## Problem to solve
Retype the data that follows exactly. No pictures belong in the copy.

Segment Start: Data to process

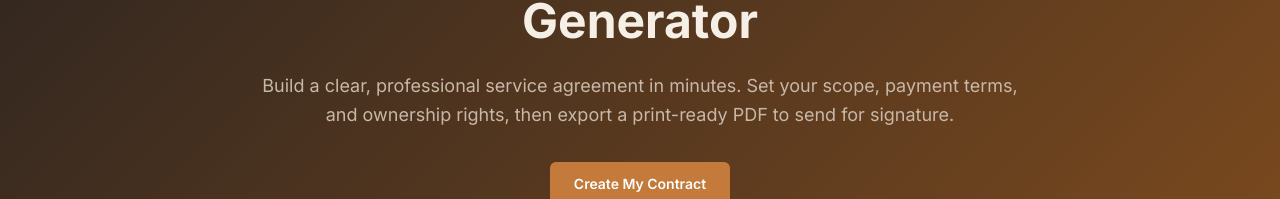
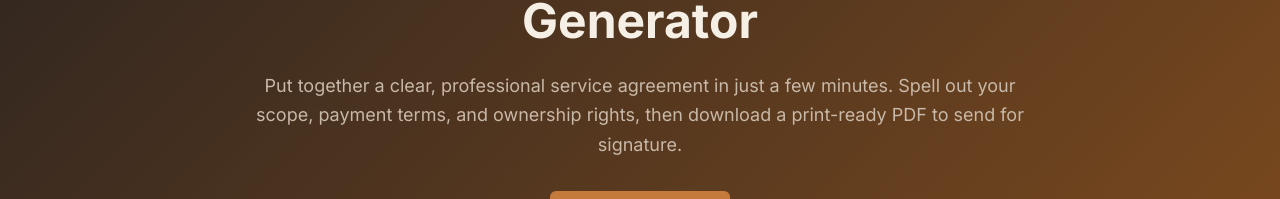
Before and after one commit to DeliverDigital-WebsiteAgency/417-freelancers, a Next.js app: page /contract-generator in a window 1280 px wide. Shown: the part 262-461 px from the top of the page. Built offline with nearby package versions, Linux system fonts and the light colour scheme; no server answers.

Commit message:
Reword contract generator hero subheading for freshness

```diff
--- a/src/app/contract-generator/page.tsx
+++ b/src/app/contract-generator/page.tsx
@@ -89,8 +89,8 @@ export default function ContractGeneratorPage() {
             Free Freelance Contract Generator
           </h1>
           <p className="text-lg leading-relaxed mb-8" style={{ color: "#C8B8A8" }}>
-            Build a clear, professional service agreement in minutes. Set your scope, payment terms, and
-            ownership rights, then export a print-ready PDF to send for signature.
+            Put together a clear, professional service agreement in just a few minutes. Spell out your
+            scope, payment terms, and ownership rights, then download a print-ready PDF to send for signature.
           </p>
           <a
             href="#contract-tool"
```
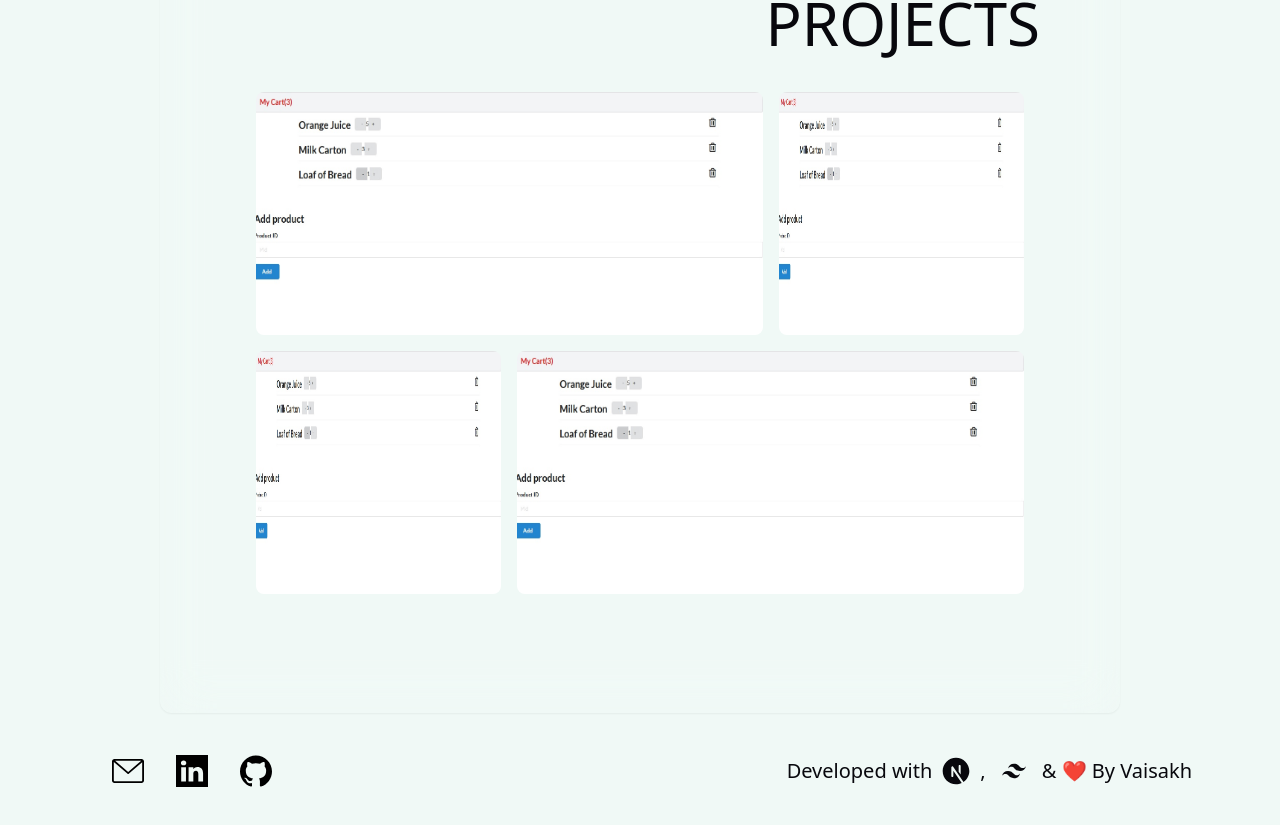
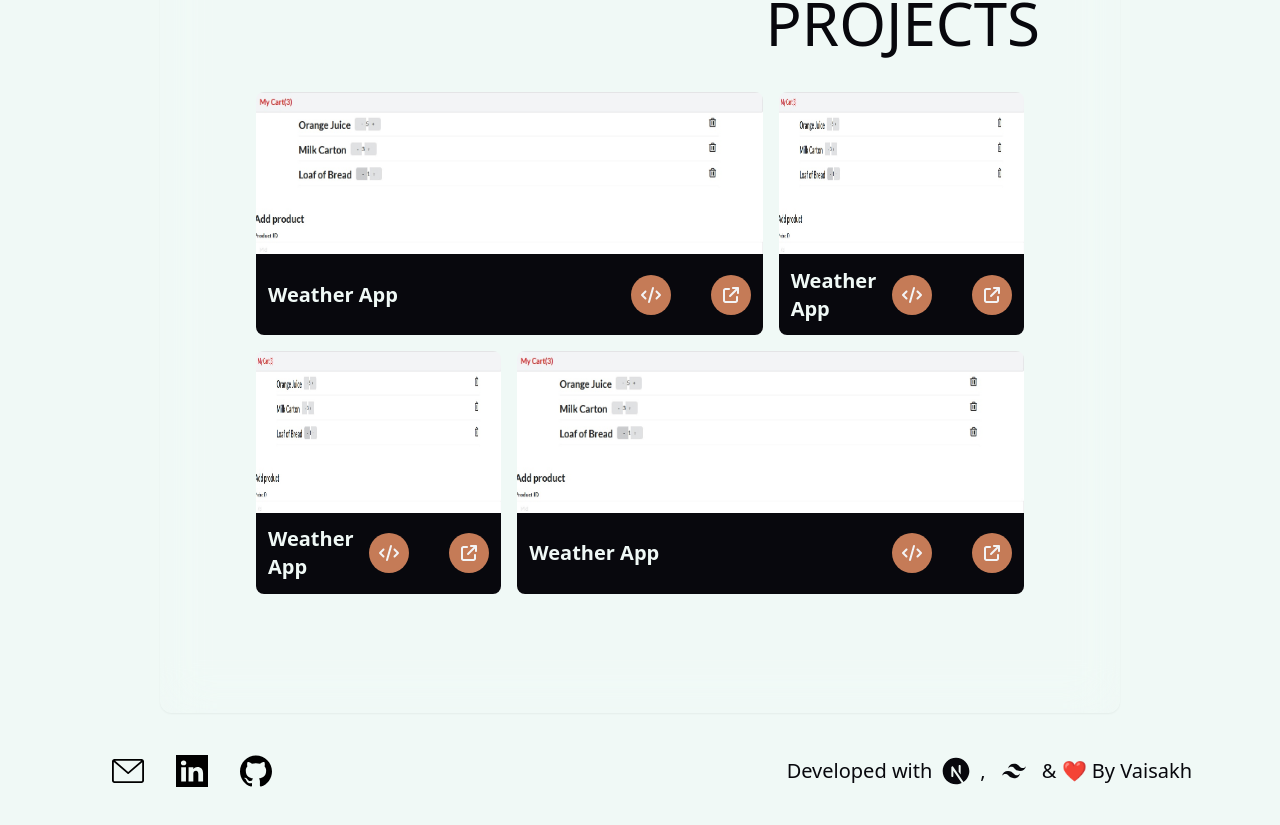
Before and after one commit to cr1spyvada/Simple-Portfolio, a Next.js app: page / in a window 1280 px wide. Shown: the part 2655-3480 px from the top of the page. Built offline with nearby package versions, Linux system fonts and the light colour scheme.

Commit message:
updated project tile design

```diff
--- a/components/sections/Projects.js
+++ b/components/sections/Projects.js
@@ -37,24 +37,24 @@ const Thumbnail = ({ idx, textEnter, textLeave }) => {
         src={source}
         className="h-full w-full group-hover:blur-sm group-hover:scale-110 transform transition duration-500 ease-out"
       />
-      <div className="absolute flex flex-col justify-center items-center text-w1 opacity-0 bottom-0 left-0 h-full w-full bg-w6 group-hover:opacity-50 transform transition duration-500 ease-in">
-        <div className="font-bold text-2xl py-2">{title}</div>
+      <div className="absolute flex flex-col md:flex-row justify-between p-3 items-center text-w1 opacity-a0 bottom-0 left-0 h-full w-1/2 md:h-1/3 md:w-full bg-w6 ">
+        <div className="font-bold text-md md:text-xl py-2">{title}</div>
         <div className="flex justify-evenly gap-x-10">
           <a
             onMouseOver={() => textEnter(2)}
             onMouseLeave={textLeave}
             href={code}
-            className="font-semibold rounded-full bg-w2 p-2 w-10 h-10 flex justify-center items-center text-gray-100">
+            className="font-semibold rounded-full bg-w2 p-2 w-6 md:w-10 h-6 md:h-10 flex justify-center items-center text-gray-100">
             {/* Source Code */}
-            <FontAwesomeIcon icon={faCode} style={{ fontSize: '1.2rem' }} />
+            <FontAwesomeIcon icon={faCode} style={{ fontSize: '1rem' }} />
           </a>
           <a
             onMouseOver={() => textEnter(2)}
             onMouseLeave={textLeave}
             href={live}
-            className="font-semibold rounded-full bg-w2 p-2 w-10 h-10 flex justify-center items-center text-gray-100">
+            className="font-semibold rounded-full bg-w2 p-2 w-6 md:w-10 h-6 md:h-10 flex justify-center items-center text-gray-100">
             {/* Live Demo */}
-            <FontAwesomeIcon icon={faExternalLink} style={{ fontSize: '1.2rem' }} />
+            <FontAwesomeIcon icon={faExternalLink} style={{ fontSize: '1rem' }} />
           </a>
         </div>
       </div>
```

Segment End: Data to process

## Exercise output
Before and after one commit to DeliverDigital-WebsiteAgency/417-freelancers, a Next.js app: page /contract-generator in a window 1280 px wide. Shown: the part 262-461 px from the top of the page. Built offline with nearby package versions, Linux system fonts and the light colour scheme; no server answers.

Commit message:
Reword contract generator hero subheading for freshness

```diff
--- a/src/app/contract-generator/page.tsx
+++ b/src/app/contract-generator/page.tsx
@@ -89,8 +89,8 @@ export default function ContractGeneratorPage() {
             Free Freelance Contract Generator
           </h1>
           <p className="text-lg leading-relaxed mb-8" style={{ color: "#C8B8A8" }}>
-            Build a clear, professional service agreement in minutes. Set your scope, payment terms, and
-            ownership rights, then export a print-ready PDF to send for signature.
+            Put together a clear, professional service agreement in just a few minutes. Spell out your
+            scope, payment terms, and ownership rights, then download a print-ready PDF to send for signature.
           </p>
           <a
             href="#contract-tool"
```
Before and after one commit to cr1spyvada/Simple-Portfolio, a Next.js app: page / in a window 1280 px wide. Shown: the part 2655-3480 px from the top of the page. Built offline with nearby package versions, Linux system fonts and the light colour scheme.

Commit message:
updated project tile design

```diff
--- a/components/sections/Projects.js
+++ b/components/sections/Projects.js
@@ -37,24 +37,24 @@ const Thumbnail = ({ idx, textEnter, textLeave }) => {
         src={source}
         className="h-full w-full group-hover:blur-sm group-hover:scale-110 transform transition duration-500 ease-out"
       />
-      <div className="absolute flex flex-col justify-center items-center text-w1 opacity-0 bottom-0 left-0 h-full w-full bg-w6 group-hover:opacity-50 transform transition duration-500 ease-in">
-        <div className="font-bold text-2xl py-2">{title}</div>
+      <div className="absolute flex flex-col md:flex-row justify-between p-3 items-center text-w1 opacity-a0 bottom-0 left-0 h-full w-1/2 md:h-1/3 md:w-full bg-w6 ">
+        <div className="font-bold text-md md:text-xl py-2">{title}</div>
         <div className="flex justify-evenly gap-x-10">
           <a
             onMouseOver={() => textEnter(2)}
             onMouseLeave={textLeave}
             href={code}
-            className="font-semibold rounded-full bg-w2 p-2 w-10 h-10 flex justify-center items-center text-gray-100">
+            className="font-semibold rounded-full bg-w2 p-2 w-6 md:w-10 h-6 md:h-10 flex justify-center items-center text-gray-100">
             {/* Source Code */}
-            <FontAwesomeIcon icon={faCode} style={{ fontSize: '1.2rem' }} />
+            <FontAwesomeIcon icon={faCode} style={{ fontSize: '1rem' }} />
           </a>
           <a
             onMouseOver={() => textEnter(2)}
             onMouseLeave={textLeave}
             href={live}
-            className="font-semibold rounded-full bg-w2 p-2 w-10 h-10 flex justify-center items-center text-gray-100">
+            className="font-semibold rounded-full bg-w2 p-2 w-6 md:w-10 h-6 md:h-10 flex justify-center items-center text-gray-100">
             {/* Live Demo */}
-            <FontAwesomeIcon icon={faExternalLink} style={{ fontSize: '1.2rem' }} />
+            <FontAwesomeIcon icon={faExternalLink} style={{ fontSize: '1rem' }} />
           </a>
         </div>
       </div>
```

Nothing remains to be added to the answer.